Schriever Air Force Base
Schriever Air Force Base (Schriever AFB) is a base of the United States Air Force located approximately 10 miles (16 kilometers) east of Peterson Air Force Base near Colorado Springs in El Paso County, Colorado, United States.
|Schriever Air Force Base|
|Near Colorado Springs, Colorado in the United States of America|
Sign with emblems of units based at Schriever AFB
|Type||US Air Force Base|
|Owner||Department of Defense|
|Operator||United States Air Force|
|Controlled by||Air Force Space Command (AFSPC)|
|Built||1983– 1985 (as Falcon Air Force Station)|
|In use||1985 – present|
|Colonel James E. Smith|
|Garrison||50th Space Wing (Host)|
- Source: USAF Schriever AFB
Groundbreaking for what would become Schriever Air Force Base took place in May 1983. It was originally called the Consolidated Space Operations Center (CSOC) during the development phase, and was renamed Falcon Air Force Station upon becoming operational. In July 1985, the 2nd Space Wing was activated at Peterson AFB and in September 1985, the organization relocated to Falcon Air Force Station (now Schriever Air Force Base), and 230 Air Force members, civilian employees, and contractors moved into its 12 new buildings. This wing took operational control of the Air Force Satellite Control Network in a phased system turn over that began in October 1987 and lasted several years.
In June 1988, Falcon Air Force Station was redesignated Falcon Air Force Base. On 30 January 1992 the 2nd Space Wing inactivated and the 50th Tactical Fighter Wing, redesignated as the 50th Space Wing, activated at Falcon AFB.

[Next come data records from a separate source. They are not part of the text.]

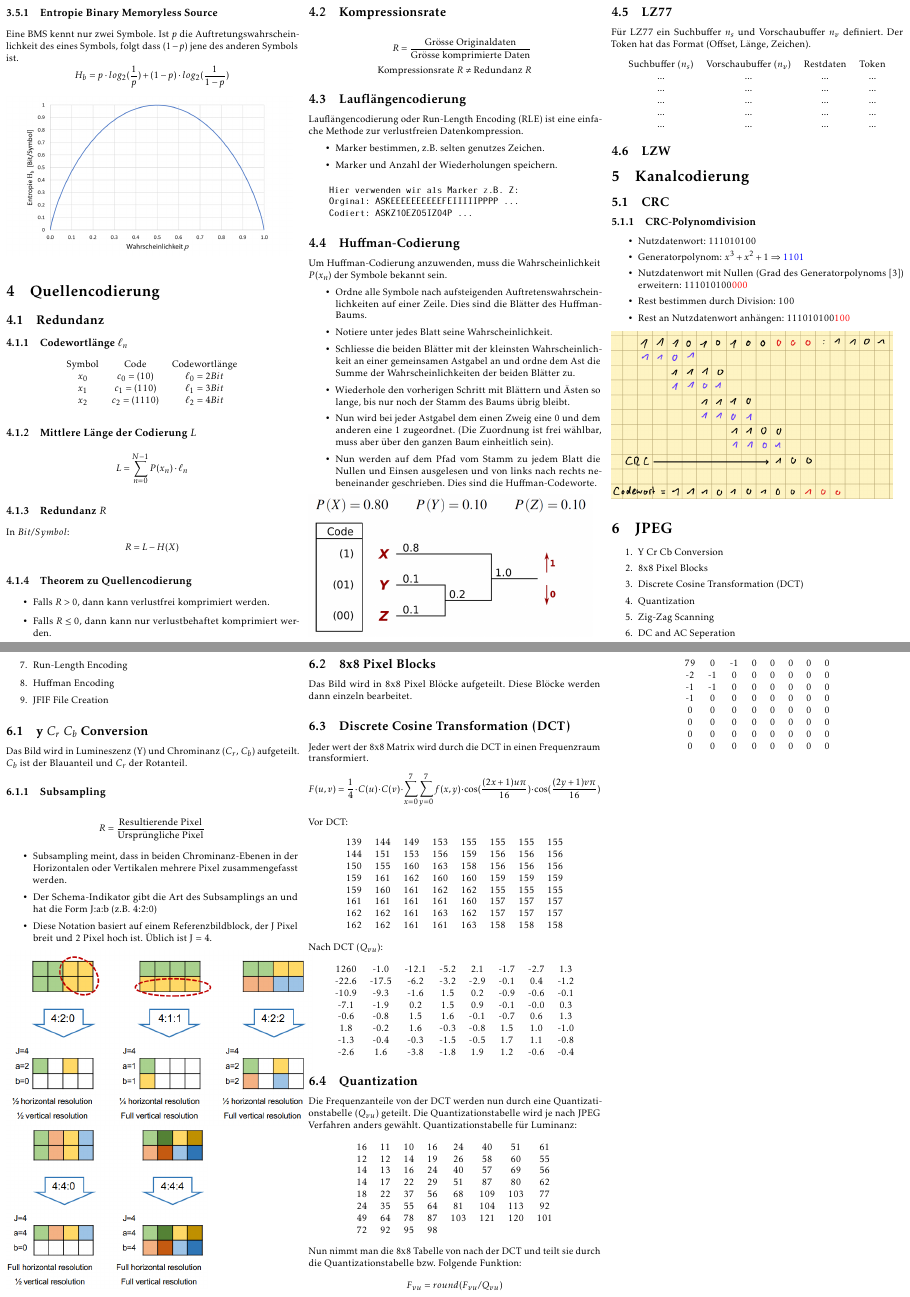
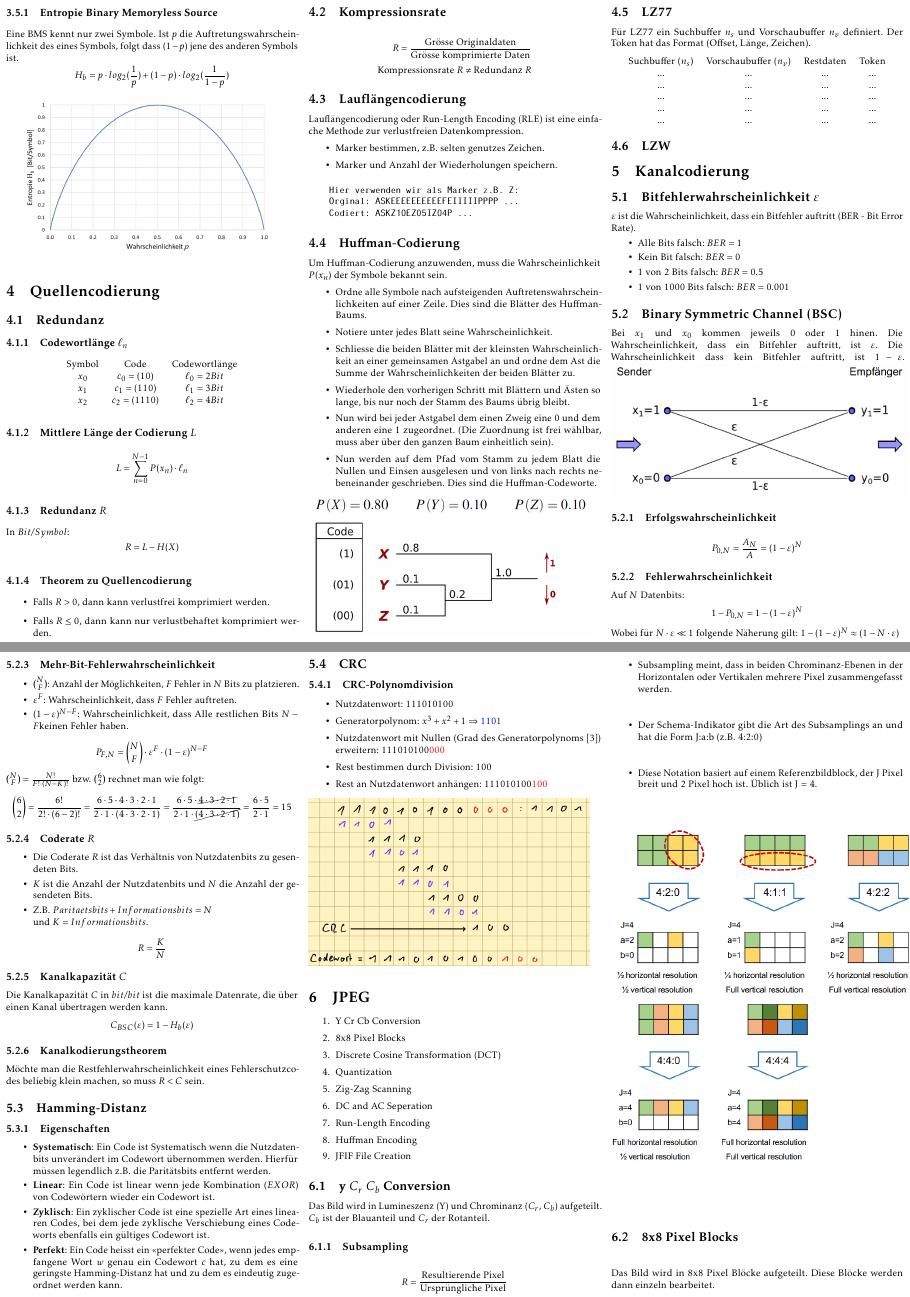
Before and after one commit to rhinooox/zhaw-summaries, a LaTeX document (INCO/summary.tex, which reads INCO/inhalt/kanalcodierung.tex): pages 3 and 4 of 4 before the commit and pages 3 and 4 of 5 after it, joined at a grey line. Compiled offline with pdfLaTeX.

Commit message:
bis bsc - only lzw/lz77, audio, trellis and blockcode left

```diff
--- a/INCO/inhalt/kanalcodierung.tex
+++ b/INCO/inhalt/kanalcodierung.tex
@@ -1,4 +1,69 @@
 \section{Kanalcodierung}
+\subsection{Bitfehlerwahrscheinlichkeit $\varepsilon$}
+ $\varepsilon$ ist die Wahrscheinlichkeit, dass ein Bitfehler auftritt (BER - Bit Error Rate).
+\begin{itemize}
+    \item Alle Bits falsch: $BER = 1$
+    \item Kein Bit falsch: $BER = 0$
+    \item 1 von 2 Bits falsch: $BER = 0.5$
+    \item 1 von 1000 Bits falsch: $BER = 0.001$
+\end{itemize}
+\subsection{Binary Symmetric Channel (BSC)}
+Bei $x_1$ und $x_0$ kommen jeweils 0 oder 1 hinen. Die Wahrscheinlichkeit, dass ein Bitfehler auftritt, ist $\varepsilon$.
+Die Wahrscheinlichkeit dass kein Bitfehler auftritt, ist $1 - \varepsilon$.
+\includegraphics[scale=0.4]{bsc}
+\subsubsection{Erfolgswahrscheinlichkeit}
+\begin{align*}
+    P_{0,N} = \frac{A_N}{A} = (1 - \varepsilon)^N
+\end{align*}
+\subsubsection{Fehlerwahrscheinlichkeit}
+Auf $N$ Datenbits:
+\begin{align*}
+    1 - P_{0,N} = 1 - (1 - \varepsilon)^N
+\end{align*}
+Wobei für $N \cdot \varepsilon \ll 1$ folgende Näherung gilt: $1 - (1 - \varepsilon)^N \approx ( 1 - N \cdot \varepsilon)$
+\subsubsection{Mehr-Bit-Fehlerwahrscheinlichkeit}
+\begin{itemize}
+    \item $\binom{N}{F}$: Anzahl der Möglichkeiten, $F$ Fehler in $N$ Bits zu platzieren.
+    \item $\varepsilon^F$: Wahrscheinlichkeit, dass $F$ Fehler auftreten.
+    \item $(1 - \varepsilon)^{N-F}$: Wahrscheinlichkeit, dass Alle restlichen Bits $N-F$keinen Fehler haben.
+\end{itemize}
+\begin{align*}
+    P_{F,N} = \binom{N}{F} \cdot \varepsilon^F \cdot (1 - \varepsilon)^{N-F}
+\end{align*}
+$\binom{N}{F} = \frac{N!}{F! \cdot (N-K)!}$ bzw. $\binom{6}{2}$ rechnet man wie folgt:
+\begin{align*}
+    \binom{6}{2} = \frac{6!}{2! \cdot (6-2)!} = \frac{6 \cdot 5 \cdot 4 \cdot 3 \cdot 2 \cdot 1}{2 \cdot 1 \cdot (4 \cdot 3 \cdot 2 \cdot 1)}
+    = \frac{6 \cdot 5 \cdot \cancel{4 \cdot 3 \cdot 2 \cdot 1}}{2 \cdot 1 \cdot \cancel{(4 \cdot 3 \cdot 2 \cdot 1)}}  = \frac{6 \cdot 5}{2 \cdot 1} = 15
+\end{align*}
+\subsubsection{Coderate $R$}
+\begin{itemize}
+    \item Die Coderate $R$ ist das Verhältnis von Nutzdatenbits zu gesendeten Bits.
+    \item $K$ ist die Anzahl der Nutzdatenbits und $N$ die Anzahl der gesendeten Bits.
+    \item Z.B. $Paritaetsbits + Informationsbits = N$\\ und $K = Informationsbits$.
+\end{itemize}
+\begin{align*}
+    R = \frac{K}{N}
+\end{align*}
+\subsubsection{Kanalkapazität $C$}
+Die Kanalkapazität $C$ in $bit/bit$ ist die maximale Datenrate, die über einen Kanal übertragen werden kann.
+\begin{align*}
+    C_{BSC}(\varepsilon) = 1 - H_b(\varepsilon)
+\end{align*}
+\subsubsection{Kanalkodierungstheorem}
+Möchte man die Restfehlerwahrscheinlichkeit eines Fehlerschutzcodes beliebig klein machen,
+so muss $R < C$ sein.
+\subsection{Hamming-Distanz}
+\subsubsection{Eigenschaften}
+\begin{itemize}
+    \item \textbf{Systematisch}: Ein Code ist Systematisch wenn die Nutzdatenbits unverändert im Codewort übernommen werden.
+    Hierfür müssen legendlich z.B. die Paritätsbits entfernt werden.
+    \item \textbf{Linear}: Ein Code ist linear wenn jede Kombination ($EXOR$) von Codewörtern wieder ein Codewort ist.
+    \item \textbf{Zyklisch}: Ein zyklischer Code ist eine spezielle Art eines linearen Codes, bei dem jede
+    zyklische Verschiebung eines Codeworts ebenfalls ein gültiges Codewort ist.
+    \item \textbf{Perfekt}: Ein Code heisst ein «perfekter Code», wenn jedes empfangene Wort $w$
+    genau ein Codewort $c$ hat, zu dem es eine geringste Hamming-Distanz
+    hat und zu dem es eindeutig zugeordnet werden kann.
+\end{itemize}
 \subsection{CRC}
 \subsubsection{CRC-Polynomdivision}
 \begin{itemize}
--- a/INCO/summary.tex
+++ b/INCO/summary.tex
@@ -16,6 +16,7 @@
 \usepackage{tikz-cd}
 \usepackage{graphicx}
 \usepackage{xcolor}
+\usepackage{cancel}
 \usepackage{circuitikz}
 \tikzset{flipflop DQ/.style={flipflop, scale=1,
          flipflop def={t1=D, t6=Q, c3=1,
```
Also changed, not shown: INCO/inhalt/audio.tex (+1 -0 lines), INCO/img/bsc.png (added), INCO/summary.pdf.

On 5 June 1998, Falcon Air Force Base was renamed Schriever Air Force Base in honor of the retired General Bernard Adolph Schriever, who pioneered in the development of the American ballistic missile programs. Schriever AFB is the only Air Force base that was named for an Air Force veteran who was living at the time. General Schriever died June 20, 2005.
Role and operationsEdit
This Air Force Base is named in honor of General Bernard Adolph Schriever, who pioneered in the development of the American ballistic missile programs. It is the home of the 50th Space Wing of the Air Force Space Command, and this base provides command and control for over 170 Department of Defense warning, navigational, and communications satellites.
Also housed at Schriever AFB are the Missile Defense Integration and Operations Center and the U.S. Air Force Warfare Center. Building 400 at Schriever AFB is the main control point for the Global Positioning System (GPS).
Units marked GSU are Geographically Separate Units, which although based at Schriever, are subordinate to a parent unit based at another location.
United States Air ForceEdit
Air Force Space Command (AFSC)
Air Combat Command (ACC)
Air Force Reserve Command (AFRC)
United States ArmyEdit
Department of DefenseEdit
Missile Defense AgencyEdit
National Reconnaissance OfficeEdit
- Schriever AFB Fact Sheet Archived 2016-03-03 at the Wayback Machine Official Site
- Housing construction offers historical glimpse of Schriever's growth from Schriever official site
- "Schriever AFB Fact Sheet". af.mil. Archived from the original on October 21, 2013. Retrieved April 12, 2018.
- "Schriever Air Force Base - Global Positioning System". US Department of Defense. July 28, 2007. Retrieved July 28, 2007.
- 50 Space Wing, Public Affairs. "50 Space Wing Fact Sheet". Retrieved October 4, 2016.
- Graff, Garrett M. (June 26, 2018). "The New Arms Race Threatening to Explode in Space". Wired.
- "Units". Schriever AFB. US Air Force. Retrieved October 1, 2019.
- "Locations". Missile Defense Agency. September 18, 2019. Retrieved October 1, 2019.
- Vasquez, Senior Airman Arielle (March 29, 2017). "NRO opens new facility". Schriever AFB. US Air Force. Retrieved October 1, 2019.